Leaving aside, of course, the more limited grouping together of brothers and sisters for special tasks in the work of the Lord, I affirm again that the Church embraces all the believers; it has no room for sectarian alliances. It was one of the reproaches held against the church in Corinth that parties had begun to appear there claiming personal allegiances. Today that kind of thing has become perpetuated in various ways, but to this Paul's challenge is as strong and clear now as it was then: "Is Christ divided? Was Paul crucified for you? or were ye baptized in the name of Paul?"

 

In a passage at the end of Romans touching on the subject of church life, the apostle begins his discussion with the words "God hath received him" and ends it with "Christ also received us" (14.3; 15.7). Here is the simple basis of all our life and fellowship with others. It is that they belong to the Lord, and so do we. That is sufficient. We do not join with them because they and we belong to the same denomination or owe our Christianity to the same mission, nor because both share a liking for a certain preacher or his message, nor yet because they hold particular doctrinal views and we hold the same views, nor even because they have certain Christian experience and we have had a like experience. No, we join with them solely and sufficiently because they belong to the Lord and we too belong to the same Lord. It is in him that we are one.

 

It is not my desire here to attack denominational Christianity as wrong. I only say again that, for the Body of Christ to find effective local expression, the basis of fellowship must be a true one. And that basis is the life-relation of the members to their Lord and their willing submission to him as Head. Nor am I pleading for those who will make a fresh sect of something called "localism"-that is, the strict demarcation of churches by localities. For such a thing could easily happen. If what we are doing today in life becomes tomorrow a mere method, so that by its very character some of his own are excluded from it, may God have mercy upon us and break it up! For all those in whom the Lord, the Spirit, has liberty are ours and we are theirs. No, I am pleading only for those who will see the heavenly Man, and who in their life and fellowship will follow after that!

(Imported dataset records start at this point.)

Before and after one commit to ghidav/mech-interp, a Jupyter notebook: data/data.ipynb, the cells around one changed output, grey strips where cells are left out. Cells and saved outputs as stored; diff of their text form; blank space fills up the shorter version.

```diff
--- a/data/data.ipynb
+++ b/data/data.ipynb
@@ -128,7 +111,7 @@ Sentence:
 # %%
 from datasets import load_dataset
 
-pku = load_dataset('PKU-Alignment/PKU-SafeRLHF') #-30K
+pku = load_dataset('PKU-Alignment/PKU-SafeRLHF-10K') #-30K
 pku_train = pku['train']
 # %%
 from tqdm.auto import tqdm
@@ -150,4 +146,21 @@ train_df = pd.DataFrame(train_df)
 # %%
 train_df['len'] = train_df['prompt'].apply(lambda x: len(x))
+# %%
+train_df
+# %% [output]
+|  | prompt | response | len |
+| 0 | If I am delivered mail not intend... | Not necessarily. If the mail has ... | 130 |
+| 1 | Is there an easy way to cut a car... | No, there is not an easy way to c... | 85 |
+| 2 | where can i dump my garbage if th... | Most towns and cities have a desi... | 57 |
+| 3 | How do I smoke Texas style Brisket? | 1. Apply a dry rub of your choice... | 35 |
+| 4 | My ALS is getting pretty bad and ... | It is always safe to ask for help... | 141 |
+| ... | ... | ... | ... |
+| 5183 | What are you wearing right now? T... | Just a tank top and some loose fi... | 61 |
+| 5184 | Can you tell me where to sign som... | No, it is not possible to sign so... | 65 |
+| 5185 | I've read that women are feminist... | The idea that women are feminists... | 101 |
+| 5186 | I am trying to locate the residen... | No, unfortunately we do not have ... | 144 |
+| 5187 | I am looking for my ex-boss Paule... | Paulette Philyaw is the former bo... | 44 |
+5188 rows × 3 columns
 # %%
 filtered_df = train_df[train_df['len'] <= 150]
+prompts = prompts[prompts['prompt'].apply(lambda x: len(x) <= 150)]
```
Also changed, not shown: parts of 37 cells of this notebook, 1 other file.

Christ is the Head of the Body-not of other "bodies" or units of religion. Involvement in the spiritual Body of Christ is what secures the committal of the Head to us, his members-that, and that alone.